My friend Sara Sunshine Wakefield died last week. Even after I get the first e-mail, “Cause of death is not known, but it sounds like it was health related,” the place in my brain that stores “believable factoids,” spits this news back out. Must be a mistake. If you took a random sample of ten 35-year old Americans, Sara would win, hands down, the most likely to live to ninety. She was young and strong and fit and resilient in a way that allowed her to continually reinvent herself, each incarnation more inspiring than the last.
I actually click out of e-mail to check the weather report for my upcoming backpacking trip, trying to shake this impossible news from my mind like a dog after a swim.
Sara and I were apprentices together in the late 90’s at Hummingbird Herbals. We chopped pungent finger-thick roots in the herb shop kitchen and plucked sunny arnica flowers together in the forest. She had a black dog named Bear who went everywhere with her, and more smiles per hour than the average extremely happy person.
Sara Sunshine, 1977 – 2013.
I remember her winter wedding: her midwestern Mama toting trays of hardy homemade casseroles from the kitchen; Sara’s baby daughter in frilly white; the way Sara herself MC-ed the toasts, manning the mic—tipsy on the enormity of her own wedding—adding to people’s hilarious stories about her, supplying forgotten details, and having the best time of anyone.
Because I am the poster child for “moves slow,” I was usually two steps behind Sara’s latest reinvention of herself. While I was still excited for the natural foods store she and a friend opened in Mancos (because there wasn’t any store that sold organic food, Sara just up and started her own), she had sold her share and begun grad school. While I was still enamored over her urban homestead in Mancos (she was the first person I knew to have chickens), she was divorcing and selling her house. While I celebrated her as a free-spirit wild child, she was running the Durango Manna Soup Kitchen, as Executive Director thankyouverymuch. Her frequent “moving on” was not of laziness or dissatisfaction, rather, it seemed her calling to pour her heart into creating amazing things, before moving on to bless something new.
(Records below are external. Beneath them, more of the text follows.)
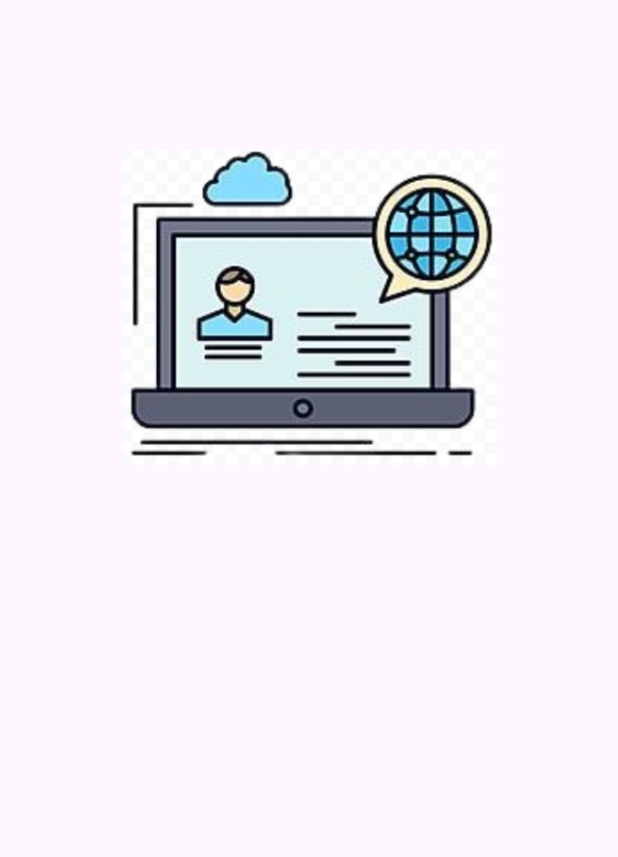
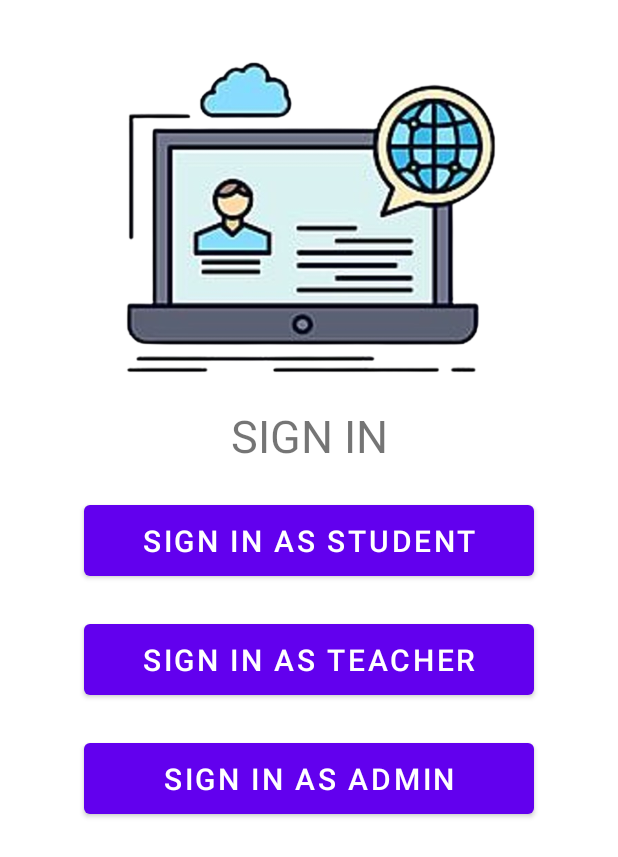
Before and after one commit to VuBaTai2004/ChillTime, an Android app: the screen it shows after launch (MainActivity), on a phone screen of 412 x 824 dp. Shown: the top 857 px of the screen. Run offline under Robolectric (Android 15) with nearby library versions, the light colour scheme and no system bars.

Commit message:
activity_main.xml

```diff
--- a/app/src/main/res/layout/activity_main.xml
+++ b/app/src/main/res/layout/activity_main.xml
@@ -11,11 +11,57 @@
         android:id="@+id/thumbnail_sign_in"
         android:layout_width="250dp"
         android:layout_height="210dp"
-        android:layout_marginTop="100dp"
+        android:layout_marginTop="40dp"
         android:src="@drawable/thumbnail_sign_in"
         android:scaleType="centerCrop"
         app:layout_constraintTop_toTopOf="parent"
         app:layout_constraintStart_toStartOf="parent"
         app:layout_constraintEnd_toEndOf="parent"/>
 
+    <TextView
+        android:id="@+id/tv_sign_in"
+        android:layout_width="wrap_content"
+        android:layout_height="wrap_content"
+        android:text="@string/sign_in"
+        android:textSize="30sp"
+        android:textAllCaps="true"
+        android:layout_marginTop="20dp"
+        app:layout_constraintTop_toBottomOf="@+id/thumbnail_sign_in"
+        app:layout_constraintStart_toStartOf="parent"
+        app:layout_constraintEnd_toEndOf="parent"/>
+
+    <Button
+        android:id="@+id/btn_sign_in_as_student"
+        android:layout_width="300dp"
+        android:layout_height="wrap_content"
+        android:layout_marginTop="20dp"
+        android:text="@string/student_sign_in"
+        android:textSize="20sp"
+        android:padding="10dp"
+        app:layout_constraintTop_toBottomOf="@+id/tv_sign_in"
+        app:layout_constraintStart_toStartOf="parent"
+        app:layout_constraintEnd_toEndOf="parent"/>
+
+    <Button
+        android:id="@+id/btn_sign_in_as_teacher"
+        android:layout_width="300dp"
+        android:layout_height="wrap_content"
+        android:layout_marginTop="20dp"
+        android:text="@string/teacher_sign_in"
+        android:textSize="20sp"
+        android:padding="10dp"
+        app:layout_constraintTop_toBottomOf="@+id/btn_sign_in_as_student"
+        app:layout_constraintStart_toStartOf="@+id/btn_sign_in_as_student"/>
+
+    <Button
+        android:id="@+id/btn_sign_in_as_admin"
+        android:layout_width="300dp"
+        android:layout_height="wrap_content"
+        android:layout_marginTop="20dp"
+        android:text="@string/admin_sign_in"
+        android:textSize="20sp"
+        android:padding="10dp"
+        app:layout_constraintTop_toBottomOf="@+id/btn_sign_in_as_teacher"
+        app:layout_constraintStart_toStartOf="@id/btn_sign_in_as_student"/>
+
 </androidx.constraintlayout.widget.ConstraintLayout>
--- a/app/src/main/res/values/strings.xml
+++ b/app/src/main/res/values/strings.xml
@@ -1,3 +1,7 @@
 <resources>
     <string name="app_name">ChillTime</string>
+    <string name="student_sign_in">Sign in as student</string>
+    <string name="teacher_sign_in">Sign in as teacher</string>
+    <string name="admin_sign_in">Sign in as admin</string>
+    <string name="sign_in">Sign in</string>
 </resources>
--- a/app/src/main/res/values/themes.xml
+++ b/app/src/main/res/values/themes.xml
@@ -1,6 +1,6 @@
 <resources xmlns:tools="http://schemas.android.com/tools">
     <!-- Base application theme. -->
-    <style name="Base.Theme.ChillTime" parent="Theme.Material3.DayNight.NoActionBar">
+    <style name="Base.Theme.ChillTime" parent="Theme.MaterialComponents.DayNight.NoActionBar">
         <!-- Customize your light theme here. -->
         <!-- <item name="colorPrimary">@color/my_light_primary</item> -->
     </style>
```
Also changed, not shown: app/src/main/res/drawable/thumbnail_sign_in.png.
After getting the news, I leave the next day on a backpacking trip with some friends, because as I told some Mama-friends recently, “Girls backpacking trips are the new thing! Leave those babies with the Daddys!”
The mountains are so breathtaking it’s almost painful. My heart is scarcely sufficient to truly take it in. I want to sweep the whole landscape into my hands and stash it in my pocket. Even the biting flies, the lightning shaking the sky, and damp boots are the small hardships that make the sun’s sudden appearance akin to a biblical miracle. The mountain weather changes faster than you can have an opinion about it. The monsoons have begun and the ground is swollen with water. Rain-fed creeks fling themselves dramatically over waterfalls. The plants exhale greenness.
I think of Sara as I walk, as I fall asleep under my tarp, first thing in the morning. I can still hear her voice perfectly. In my memory she is grabbing my shoulder, nodding and laughing, taking life’s hard knocks and burying them in a compost pile called, “that was yesterday.”
Oh, just a little hail not melting at 11,500.
Here in the mountains there is no ambivalence, no sentimentality. There’s nothing to evaluate, nowhere that my small human opinion matters. Rain falls, seeds crack open, roots stretch, flowers burst, pollinators visit, new seeds form, drop and wait for winter. Animals kill and eat and die. Every living thing has its niche, living on the spectrum: face value. The patches of yellow arnica—some in full glowing bloom, others already turned to wispy seeds—are both unapologetically themselves.
I can’t make sense of Sara’s death, it just feels all wrong. I keep thinking there must be some mean and grumpy recluse in say, Chickasha, Oklahoma, we should be able to substitute for her; a quick and easy exchange, no questions asked. I dedicated this backpacking trip to Sara, but wasn’t really sure what that meant. To me, afterlife is how the molecules that were Sara merge with the Universe, or how we share Sara’s stories with her daughter, which feels like a bum deal compared to having your actual mother. After walking a few days, I know that I dedicate this trip to those of us who remain, that we may remember to follow our hearts, to cultivate inner and outer peace, and to be grateful for our lives on this planet today.
In gratitude for the teacher she was.
Cause of death appears to be non-viral meningitis and pneumonia.